Project description:COVID-19 emerged in November 2019 leading to a global pandemic that has not only resulted in widespread medical complications and loss of life, but has also impacted global economies and transformed daily life. The current rapid response study in a convenience online sample quickly recruited 2,065 participants across the United States, Canada, and Europe in late March and early April 2020. Cross-sectional findings indicated elevated anxiety and depressive symptoms compared to historical norms, which were positively associated with COVID-19 concern more strongly than epidemiological data signifying risk (e.g., world and country confirmed cases). Employment loss was positively associated with greater depressive symptoms and COVID-19 concern, and depressive symptoms and COVID-19 concern were significantly associated with more stringent self-quarantine behavior.
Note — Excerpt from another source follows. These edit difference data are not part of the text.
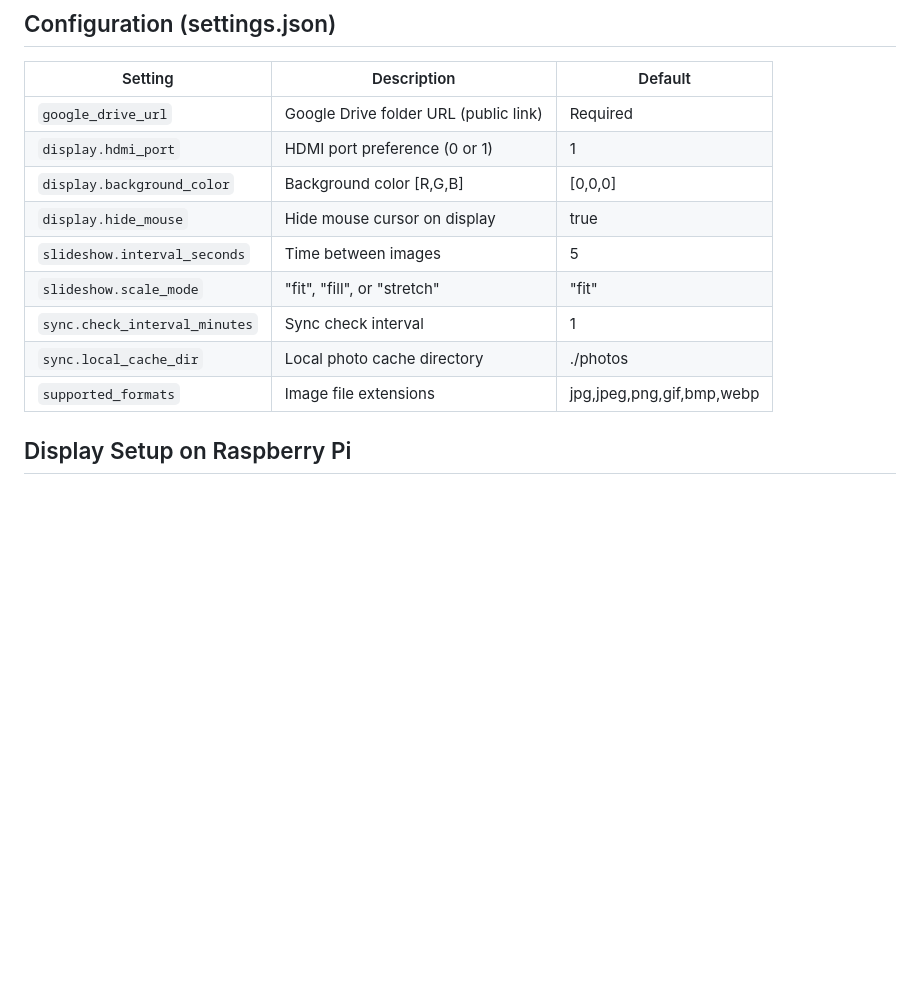
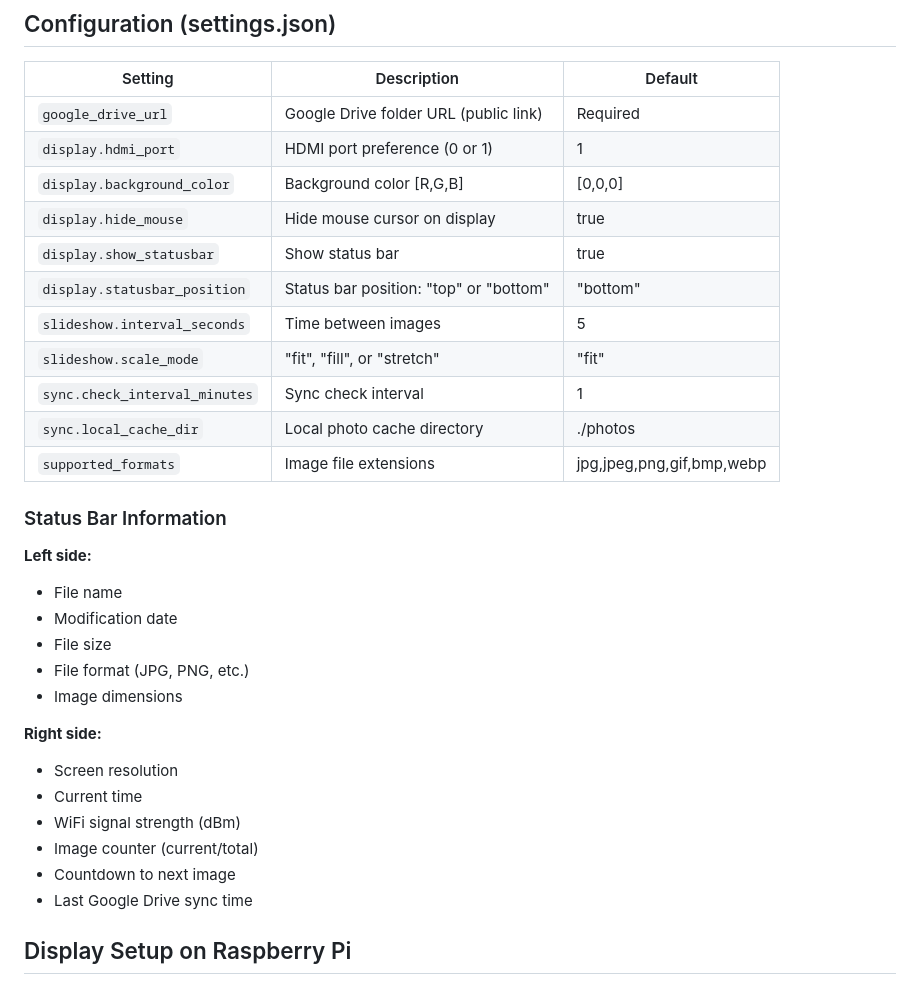
Before and after one commit to checkyyeug/gscreen, a Markdown page: README.md, the part around the change. Drawn GitHub-style; blank space fills up the shorter version.

Commit message:
Update README with statusbar_position option
Co-Authored-By: Claude Opus 4.6 <noreply@anthropic.com>

```diff
--- a/README.md
+++ b/README.md
@@ -139,11 +139,30 @@ sudo journalctl -u gscreen -f
 | `display.hdmi_port` | HDMI port preference (0 or 1) | 1 |
 | `display.background_color` | Background color [R,G,B] | [0,0,0] |
 | `display.hide_mouse` | Hide mouse cursor on display | true |
+| `display.show_statusbar` | Show status bar | true |
+| `display.statusbar_position` | Status bar position: "top" or "bottom" | "bottom" |
 | `slideshow.interval_seconds` | Time between images | 5 |
 | `slideshow.scale_mode` | "fit", "fill", or "stretch" | "fit" |
 | `sync.check_interval_minutes` | Sync check interval | 1 |
 | `sync.local_cache_dir` | Local photo cache directory | ./photos |
 | `supported_formats` | Image file extensions | jpg,jpeg,png,gif,bmp,webp |
+
+### Status Bar Information
+
+**Left side:**
+- File name
+- Modification date
+- File size
+- File format (JPG, PNG, etc.)
+- Image dimensions
+
+**Right side:**
+- Screen resolution
+- Current time
+- WiFi signal strength (dBm)
+- Image counter (current/total)
+- Countdown to next image
+- Last Google Drive sync time
 
 ## Display Setup on Raspberry Pi
 
```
The rapid collection of data during the early phase of this pandemic is limited by under-representation of non-White and middle age and older adults. Nevertheless, these findings have implications for interventions to slow the spread of COVID-19 infection.